When we begin to talk about "deferred" items in relation to accounting transactions, we begin to go further into the reporting side of accounting, and in order to keep this article as simple as possible, we're not going to expand on the relationship of deferred items to balance sheets, profit and loss sheets, etc. We're simply going to define what a deferred expense is, and how you would record such an item.
Deferred expense refers to an item that will initially be recorded as an asset but is expected to become an expense over time and/or through the normal operations of the business. Deferred expenses are sometimes called prepaid expenses, and it is through the use of this term that I believe it makes it easier to understand why it is initially an asset but is later transferred to an expense item.
One of the most basic concepts of accounting involves determining if an item is an asset or a liability. Cash is an asset. Period. It is never a liability; never an expense; never anything but an asset. Cash is a current asset, and serves to increase the net worth of whoever is in possession of the cash. When you exchange cash for expenditure, the transaction relieves the cash journal of the cost of the expenditure, and increases the expense journal by the same amount.

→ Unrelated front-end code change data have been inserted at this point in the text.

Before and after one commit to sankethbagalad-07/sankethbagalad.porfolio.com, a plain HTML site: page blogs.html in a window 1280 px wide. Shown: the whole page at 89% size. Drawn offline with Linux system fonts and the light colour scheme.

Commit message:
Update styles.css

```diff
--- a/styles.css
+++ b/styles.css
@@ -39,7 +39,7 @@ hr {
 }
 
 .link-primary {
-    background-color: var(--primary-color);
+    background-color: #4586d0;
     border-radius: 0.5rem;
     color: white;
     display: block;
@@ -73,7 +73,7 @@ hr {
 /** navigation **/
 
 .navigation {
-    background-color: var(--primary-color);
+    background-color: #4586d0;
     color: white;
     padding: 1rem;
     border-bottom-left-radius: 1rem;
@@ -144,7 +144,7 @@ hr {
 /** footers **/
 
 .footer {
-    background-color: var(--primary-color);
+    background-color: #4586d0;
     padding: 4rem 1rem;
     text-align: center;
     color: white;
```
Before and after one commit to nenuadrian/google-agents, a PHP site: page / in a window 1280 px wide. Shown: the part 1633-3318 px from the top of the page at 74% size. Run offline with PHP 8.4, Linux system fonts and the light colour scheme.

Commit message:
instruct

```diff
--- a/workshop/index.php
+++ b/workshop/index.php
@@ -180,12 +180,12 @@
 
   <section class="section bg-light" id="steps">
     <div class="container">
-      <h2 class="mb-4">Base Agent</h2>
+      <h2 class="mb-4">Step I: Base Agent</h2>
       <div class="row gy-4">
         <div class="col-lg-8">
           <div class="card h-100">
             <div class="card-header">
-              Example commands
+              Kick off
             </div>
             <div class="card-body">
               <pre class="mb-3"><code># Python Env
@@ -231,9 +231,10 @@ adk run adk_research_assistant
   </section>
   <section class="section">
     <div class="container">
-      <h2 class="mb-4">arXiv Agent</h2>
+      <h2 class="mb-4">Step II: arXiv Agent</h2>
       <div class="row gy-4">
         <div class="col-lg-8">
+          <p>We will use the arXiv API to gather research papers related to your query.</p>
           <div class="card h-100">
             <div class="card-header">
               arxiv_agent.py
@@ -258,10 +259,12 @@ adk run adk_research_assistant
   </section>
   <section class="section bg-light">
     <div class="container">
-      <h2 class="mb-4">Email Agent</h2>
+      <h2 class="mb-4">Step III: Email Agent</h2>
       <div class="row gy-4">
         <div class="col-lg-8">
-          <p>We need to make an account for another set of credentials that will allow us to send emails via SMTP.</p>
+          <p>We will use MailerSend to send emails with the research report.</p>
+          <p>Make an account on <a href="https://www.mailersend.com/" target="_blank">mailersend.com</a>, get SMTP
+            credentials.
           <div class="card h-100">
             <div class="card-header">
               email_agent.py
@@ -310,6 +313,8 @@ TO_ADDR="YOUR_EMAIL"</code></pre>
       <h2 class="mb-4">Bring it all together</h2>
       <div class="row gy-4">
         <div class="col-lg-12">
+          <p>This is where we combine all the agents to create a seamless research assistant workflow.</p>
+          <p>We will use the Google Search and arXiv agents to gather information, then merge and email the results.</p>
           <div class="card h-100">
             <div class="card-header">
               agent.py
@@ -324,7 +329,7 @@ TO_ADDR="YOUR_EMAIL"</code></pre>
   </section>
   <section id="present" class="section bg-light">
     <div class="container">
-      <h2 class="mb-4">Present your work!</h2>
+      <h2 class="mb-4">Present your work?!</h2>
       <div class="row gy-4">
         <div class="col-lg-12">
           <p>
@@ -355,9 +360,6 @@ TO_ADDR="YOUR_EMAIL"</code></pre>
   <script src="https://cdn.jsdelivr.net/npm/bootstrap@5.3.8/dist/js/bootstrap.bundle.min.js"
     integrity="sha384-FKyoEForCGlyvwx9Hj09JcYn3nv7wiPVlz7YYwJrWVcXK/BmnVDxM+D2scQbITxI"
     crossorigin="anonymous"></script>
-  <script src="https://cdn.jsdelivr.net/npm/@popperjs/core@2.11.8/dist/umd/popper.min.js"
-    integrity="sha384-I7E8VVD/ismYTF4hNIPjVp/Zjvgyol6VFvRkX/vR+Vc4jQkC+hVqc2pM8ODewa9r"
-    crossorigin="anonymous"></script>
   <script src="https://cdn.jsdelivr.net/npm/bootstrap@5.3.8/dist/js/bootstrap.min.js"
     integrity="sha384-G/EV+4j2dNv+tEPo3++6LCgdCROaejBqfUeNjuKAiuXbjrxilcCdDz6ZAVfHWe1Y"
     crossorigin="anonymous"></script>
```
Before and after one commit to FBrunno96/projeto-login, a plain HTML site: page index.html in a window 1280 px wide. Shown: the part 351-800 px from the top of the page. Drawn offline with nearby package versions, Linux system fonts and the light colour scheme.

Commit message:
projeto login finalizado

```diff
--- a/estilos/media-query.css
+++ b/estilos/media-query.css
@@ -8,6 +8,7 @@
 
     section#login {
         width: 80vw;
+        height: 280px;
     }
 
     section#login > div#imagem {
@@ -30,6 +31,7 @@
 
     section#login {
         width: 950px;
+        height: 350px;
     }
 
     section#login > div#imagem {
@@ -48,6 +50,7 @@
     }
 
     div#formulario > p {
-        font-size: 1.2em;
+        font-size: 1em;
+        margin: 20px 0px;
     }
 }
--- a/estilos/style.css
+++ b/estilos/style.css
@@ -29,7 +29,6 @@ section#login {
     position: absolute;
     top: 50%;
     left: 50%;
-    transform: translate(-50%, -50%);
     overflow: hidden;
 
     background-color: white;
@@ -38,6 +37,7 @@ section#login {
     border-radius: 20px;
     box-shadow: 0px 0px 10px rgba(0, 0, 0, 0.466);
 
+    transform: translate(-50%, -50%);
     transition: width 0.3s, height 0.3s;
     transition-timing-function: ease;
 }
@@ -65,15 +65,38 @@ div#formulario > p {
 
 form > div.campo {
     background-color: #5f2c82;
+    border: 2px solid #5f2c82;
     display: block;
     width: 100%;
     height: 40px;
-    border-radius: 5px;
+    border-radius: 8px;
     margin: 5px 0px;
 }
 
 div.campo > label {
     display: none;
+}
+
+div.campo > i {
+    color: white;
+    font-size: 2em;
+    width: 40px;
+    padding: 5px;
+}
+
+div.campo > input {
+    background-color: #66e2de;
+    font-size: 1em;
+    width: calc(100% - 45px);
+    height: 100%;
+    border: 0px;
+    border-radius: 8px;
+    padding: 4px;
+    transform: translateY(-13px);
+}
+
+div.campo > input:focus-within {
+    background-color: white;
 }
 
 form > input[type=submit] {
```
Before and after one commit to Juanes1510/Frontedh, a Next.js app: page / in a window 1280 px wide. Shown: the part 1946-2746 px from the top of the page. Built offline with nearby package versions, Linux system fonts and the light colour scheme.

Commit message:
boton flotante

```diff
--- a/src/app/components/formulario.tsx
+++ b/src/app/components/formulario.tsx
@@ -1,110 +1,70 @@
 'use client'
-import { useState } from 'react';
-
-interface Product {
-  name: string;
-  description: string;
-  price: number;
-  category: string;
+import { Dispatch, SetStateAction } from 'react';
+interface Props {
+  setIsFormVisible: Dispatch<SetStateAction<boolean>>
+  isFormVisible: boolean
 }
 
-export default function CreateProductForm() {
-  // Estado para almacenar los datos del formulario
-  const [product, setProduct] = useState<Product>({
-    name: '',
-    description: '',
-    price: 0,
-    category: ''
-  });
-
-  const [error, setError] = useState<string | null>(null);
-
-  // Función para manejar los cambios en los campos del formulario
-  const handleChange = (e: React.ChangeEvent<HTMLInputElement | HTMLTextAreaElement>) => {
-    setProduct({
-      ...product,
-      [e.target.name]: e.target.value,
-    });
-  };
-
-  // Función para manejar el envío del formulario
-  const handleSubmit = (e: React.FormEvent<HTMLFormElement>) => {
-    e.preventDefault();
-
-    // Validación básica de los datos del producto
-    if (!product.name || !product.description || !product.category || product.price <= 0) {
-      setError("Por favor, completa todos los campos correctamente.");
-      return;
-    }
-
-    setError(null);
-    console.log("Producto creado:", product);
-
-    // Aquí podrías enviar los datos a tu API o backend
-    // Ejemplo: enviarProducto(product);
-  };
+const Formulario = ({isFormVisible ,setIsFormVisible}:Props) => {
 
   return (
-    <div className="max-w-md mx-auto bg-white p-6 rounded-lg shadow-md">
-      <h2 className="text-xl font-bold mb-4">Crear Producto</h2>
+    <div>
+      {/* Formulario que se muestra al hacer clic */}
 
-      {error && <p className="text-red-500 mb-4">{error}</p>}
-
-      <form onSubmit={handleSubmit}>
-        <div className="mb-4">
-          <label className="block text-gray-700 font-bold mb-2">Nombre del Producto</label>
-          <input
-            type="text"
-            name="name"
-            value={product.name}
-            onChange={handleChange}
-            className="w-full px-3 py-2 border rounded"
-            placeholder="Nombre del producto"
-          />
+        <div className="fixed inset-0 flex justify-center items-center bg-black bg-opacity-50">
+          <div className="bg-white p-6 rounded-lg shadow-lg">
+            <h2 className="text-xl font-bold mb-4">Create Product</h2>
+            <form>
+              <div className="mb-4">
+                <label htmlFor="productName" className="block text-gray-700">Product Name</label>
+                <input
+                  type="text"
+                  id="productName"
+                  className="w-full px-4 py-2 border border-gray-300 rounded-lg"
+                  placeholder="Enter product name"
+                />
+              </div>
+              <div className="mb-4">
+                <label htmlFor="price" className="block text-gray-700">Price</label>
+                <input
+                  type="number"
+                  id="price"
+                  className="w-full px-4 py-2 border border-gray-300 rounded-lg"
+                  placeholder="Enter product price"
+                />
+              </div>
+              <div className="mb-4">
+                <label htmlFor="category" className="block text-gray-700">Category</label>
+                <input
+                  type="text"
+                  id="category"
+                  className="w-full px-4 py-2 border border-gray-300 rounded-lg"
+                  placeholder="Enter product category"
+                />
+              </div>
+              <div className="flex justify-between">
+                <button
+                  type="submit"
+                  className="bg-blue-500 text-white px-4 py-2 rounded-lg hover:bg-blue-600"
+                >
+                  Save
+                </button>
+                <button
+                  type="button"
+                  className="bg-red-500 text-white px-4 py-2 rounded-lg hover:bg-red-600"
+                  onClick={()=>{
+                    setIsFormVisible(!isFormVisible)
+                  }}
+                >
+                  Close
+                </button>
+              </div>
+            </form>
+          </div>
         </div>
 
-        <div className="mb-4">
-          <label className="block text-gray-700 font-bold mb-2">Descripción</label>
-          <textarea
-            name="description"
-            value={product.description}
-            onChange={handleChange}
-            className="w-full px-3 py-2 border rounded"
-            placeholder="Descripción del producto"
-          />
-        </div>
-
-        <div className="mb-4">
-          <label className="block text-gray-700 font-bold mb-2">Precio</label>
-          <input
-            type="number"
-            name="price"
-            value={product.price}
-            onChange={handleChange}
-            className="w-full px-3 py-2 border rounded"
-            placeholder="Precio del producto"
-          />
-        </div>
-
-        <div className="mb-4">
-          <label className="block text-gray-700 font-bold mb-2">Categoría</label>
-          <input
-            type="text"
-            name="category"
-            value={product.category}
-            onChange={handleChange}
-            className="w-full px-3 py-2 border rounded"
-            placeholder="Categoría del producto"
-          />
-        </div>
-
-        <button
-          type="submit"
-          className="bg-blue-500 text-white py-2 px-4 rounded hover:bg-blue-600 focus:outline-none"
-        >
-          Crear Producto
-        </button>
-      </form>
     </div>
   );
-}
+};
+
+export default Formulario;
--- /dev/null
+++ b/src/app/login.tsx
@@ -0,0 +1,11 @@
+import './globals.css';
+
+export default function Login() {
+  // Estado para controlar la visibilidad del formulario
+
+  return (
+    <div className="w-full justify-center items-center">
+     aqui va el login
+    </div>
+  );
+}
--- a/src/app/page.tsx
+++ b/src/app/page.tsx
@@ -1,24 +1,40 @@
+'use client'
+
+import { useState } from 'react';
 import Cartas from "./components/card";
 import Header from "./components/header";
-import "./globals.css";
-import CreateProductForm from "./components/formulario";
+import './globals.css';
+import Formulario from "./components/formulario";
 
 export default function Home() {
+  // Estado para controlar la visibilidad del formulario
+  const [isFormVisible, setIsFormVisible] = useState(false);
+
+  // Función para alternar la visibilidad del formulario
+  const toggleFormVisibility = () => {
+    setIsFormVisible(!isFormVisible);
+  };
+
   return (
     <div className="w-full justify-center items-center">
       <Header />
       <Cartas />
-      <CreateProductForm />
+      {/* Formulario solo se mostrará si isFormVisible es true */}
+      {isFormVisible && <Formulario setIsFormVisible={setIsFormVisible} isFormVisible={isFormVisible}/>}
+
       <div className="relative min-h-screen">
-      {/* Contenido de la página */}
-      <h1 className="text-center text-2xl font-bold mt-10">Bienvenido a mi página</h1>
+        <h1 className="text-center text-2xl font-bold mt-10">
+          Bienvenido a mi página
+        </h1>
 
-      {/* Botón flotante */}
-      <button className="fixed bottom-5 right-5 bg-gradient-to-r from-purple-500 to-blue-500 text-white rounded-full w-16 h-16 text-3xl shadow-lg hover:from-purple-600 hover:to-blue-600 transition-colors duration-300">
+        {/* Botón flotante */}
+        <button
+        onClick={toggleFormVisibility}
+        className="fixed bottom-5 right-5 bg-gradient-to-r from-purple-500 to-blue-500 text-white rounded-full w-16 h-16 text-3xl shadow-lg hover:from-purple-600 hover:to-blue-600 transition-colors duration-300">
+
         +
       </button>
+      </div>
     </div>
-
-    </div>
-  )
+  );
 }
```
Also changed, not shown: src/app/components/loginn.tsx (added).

But, what if you pre-pay for an expenditure say, 6 months before you actually use the expense? How do we account for this type of transaction? Enter the term "deferred expense". Every accounting system uses journals that record deferred items; and there generally two major categories of deferrals: deferred expenses and deferred income. The most important aspect of learning to deal with deferred items, is learning to understand what deferred means, and how to recognize an item that should be deferred.
We've defined deferred expenses as an item that is prepaid and is initially recorded as an asset to a business. Let's look at some common sense examples of deferred expenses and explain how to recognize transactions that should be recorded as deferred expenses. Deferred expenses are prepaid insurance premiums, prepaid office supplies, prepaid rentals, and prepaid payroll expense, just to name the more popular examples.
The easiest method for determining if an expense should be classified as a deferred expense is simply to determine "when" the business intends to make use of the expense. If the incurred expense is not to be utilized during the current month, it should be recorded as a deferred expense and an asset to the business. Let's use the example of office supplies: suppose you purchase $3000 of office supplies, and you only use $1500 during the current month. How do you account for the remaining $1500 of supplies? They must be shown as a deferred expense. A failure to properly account for the actual status of an expense item, will distort the profit and loss sheet, and in turn the balance sheet. Although many small businesses do not properly record such transactions, larger more corporate level accounting methods will require accurate recorded transactions of prepaid or deferred expenses.
Information is for educational and informational purposes only and is not be interpreted as financial or legal advice. This does not represent a recommendation to buy, sell, or hold any security. Please consult your financial advisor.